Let’s talk about upcycling
What upcycling, waste reduction looks like with cosmetic products today
The Upcycled Beauty Company recently released its Zero Waste Beauty Report for 2022-2023. This week we’ll dive into the report's three sections and how its findings are reflected in today’s cosmetics industry.
Upcycled ingredients are a hot topic on the back end of the beauty business and The Upcycled Beauty Company’s 2022-2023 Zero Waste Beauty Report found that consumers are also interested in products with lower environmental impacts.
“Our focus is in personal care looking at reducing the consumption of new resources, identifying waste as a valuable resource and then supporting this transition from a very linear ‘take-make-dispose’ economy system and into a circular one,” Anna Crovetto, community lead for Upcycled Beauty Company, told CosmeticsDesign.
The report found the following statistics on consumer interest in sustainable ingredients:
97% of consumers are interested in ingredient transparency from beauty brands
More than 1/3 of consumers say they choose beauty brands based on environmental practices and values
Almost ⅓ of consumers report having stopped purchasing brands over sustainability or ethics concerns
86% of consumers want more ingredient supply chain transparency
The report also outlined three main areas companies are focusing on to reduce waste in the beauty industry.
Upcycling food waste
Suppliers and researchers across the cosmetics industry have been investigating the best ways to make ingredients out of waste from food production.
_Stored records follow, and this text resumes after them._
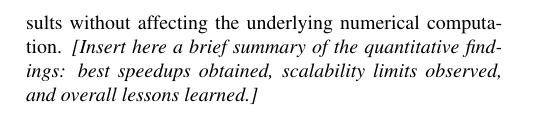
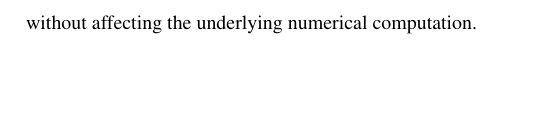
Before and after one commit to kingdellaprogrammazione/HPC_2026, a LaTeX paper (Report_latex/report_main.tex): part of page 10 of 10, cut so that both start at the same text, the shorter picture padded with empty space. Compiled offline with pdfLaTeX.

Commit message:
update report

```diff
--- a/Report_latex/report_main.tex
+++ b/Report_latex/report_main.tex
@@ -146,10 +146,7 @@ how GPU acceleration can be effectively applied to a massively
 data-parallel post-processing
 task, improving the visual interpretability of the simulation results
 without affecting the
-underlying numerical computation. \textit{[Insert here a brief
-    summary of the quantitative
-    findings: best speedups obtained, scalability limits observed, and
-overall lessons learned.]}
+underlying numerical computation.
 
 % =====================================================================
 % \section*{References}
```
The report outlines several areas and companies making strides in that area.
According to The Upcycled Beauty Company a third of food produced, or 1.3 billion tons, goes to waste. That figure includes waste from the food manufacturing process and produce deemed not aesthetically pleasing enough for the supermarket.
The report said food sent to the landfill produces methane, a greenhouse gas that is 21 times more potent than carbon dioxide.
The report posits that characteristics of food waste like micro-nutrients and vitamins may mean upcycled ingredients can be as or more effective than traditional ingredients.
CosmeticsDesign has previously covered research or development of upcycled ingredients including:
Beer brewing waste turned into an anti-skin irritation ingredient produced by Full Circle, also outlined in the report
Research on an anti-hair loss created with coffee berry extract
An antioxidant by Columbian company Sanam extracted from fruit discarded in coffee production
Potential cosmetic benefits found in research on the peel of the mangosteen fruit
However, in previous coverage by ComseticsDesign, Chair of the New York Society of Cosmetics Chemists Giorgio Dell’Acqua said while ingredients from upcycled food production waste appear to have promise, logistics of transporting waste is a roadblock to scalability.
Outside of using waste from other industries, the report covered ways the cosmetics industry is trying to reduce wasted resources within its own products, including waterless formulation. The report cited a Mintel Analyst who said water is set to become a precious commodity.
As the US, China and Europe are experiencing historic droughts, the United Nations estimates that 2.3 billion people internationally are facing water insecurity
Additionally, water is a heavy material, meaning products are more expensive to ship and take up more fuel.
“Waterless skincare and haircare focus on activating solid or powdered formulas with water at home, helping to limit the overuse (and unnecessary shipping) of water within cosmetic formulations,” the report read.
The report also noted that waterless formulas are more compatible with plastic-free or “naked” packaging options, allowing brands to reduce their packaging waste.
In previous CosmeticsDesign reporting, Global Senior Analyst in Beauty and Personal Care at Mintel Anna Keller said 71% of consumers in 2021 were interested in products that help them save water. She also said consumer interest in reducing water consummation has grown from 30% in 2019.
Waterless formulation has appeared at several trade shows this year, including concepts by distributor IMCD, and some brands are already offering solid, powder or concentrate options in-store.
Eurofins also previously told CosmeticsDesign that, while waterless products may have some safety benefits, they still require packaging and production considerations to ensure they are not contaminated.
According to the report, one source of waste in the cosmetics industry is unused products.
“Unused products sitting at home, unsold or returned products, and items that expire in warehouses are all contributing to beauty in landfill,” the report read.
The Upcycled Beauty Company said custom beauty could be a way to reduce this type of waste as products are customized to the consumer’s exact needs, reducing the chance they will be thrown away.
While most popular customized beauty brands create more traditional products based on a specific consumer’s needs, the report also outlined the skincare brand Haeckels, out of the UK, which integrates sustainability and reduced waste into the model as well.
According to Mintel in previous CosmeticsDesign coverage, Mintel's global senior analyst for Beauty and Personal Care Simon Pitman said consumers are interested in products targeted towards their personal needs, often because they feel overwhelmed by options on the market.
Pitman added that custom beauty is also filling in gaps of inclusive beauty, specifically to address skin care needs of skin tones not historically addressed by the industry.
“As a consequence, consumers are looking for products that fit their lifestyle and specific hair or skin care requirements,” Pitman said. “This is reflected by Mintel GNPD showing that 52% of UK body care users think there should be more products designed for specific skin tones.”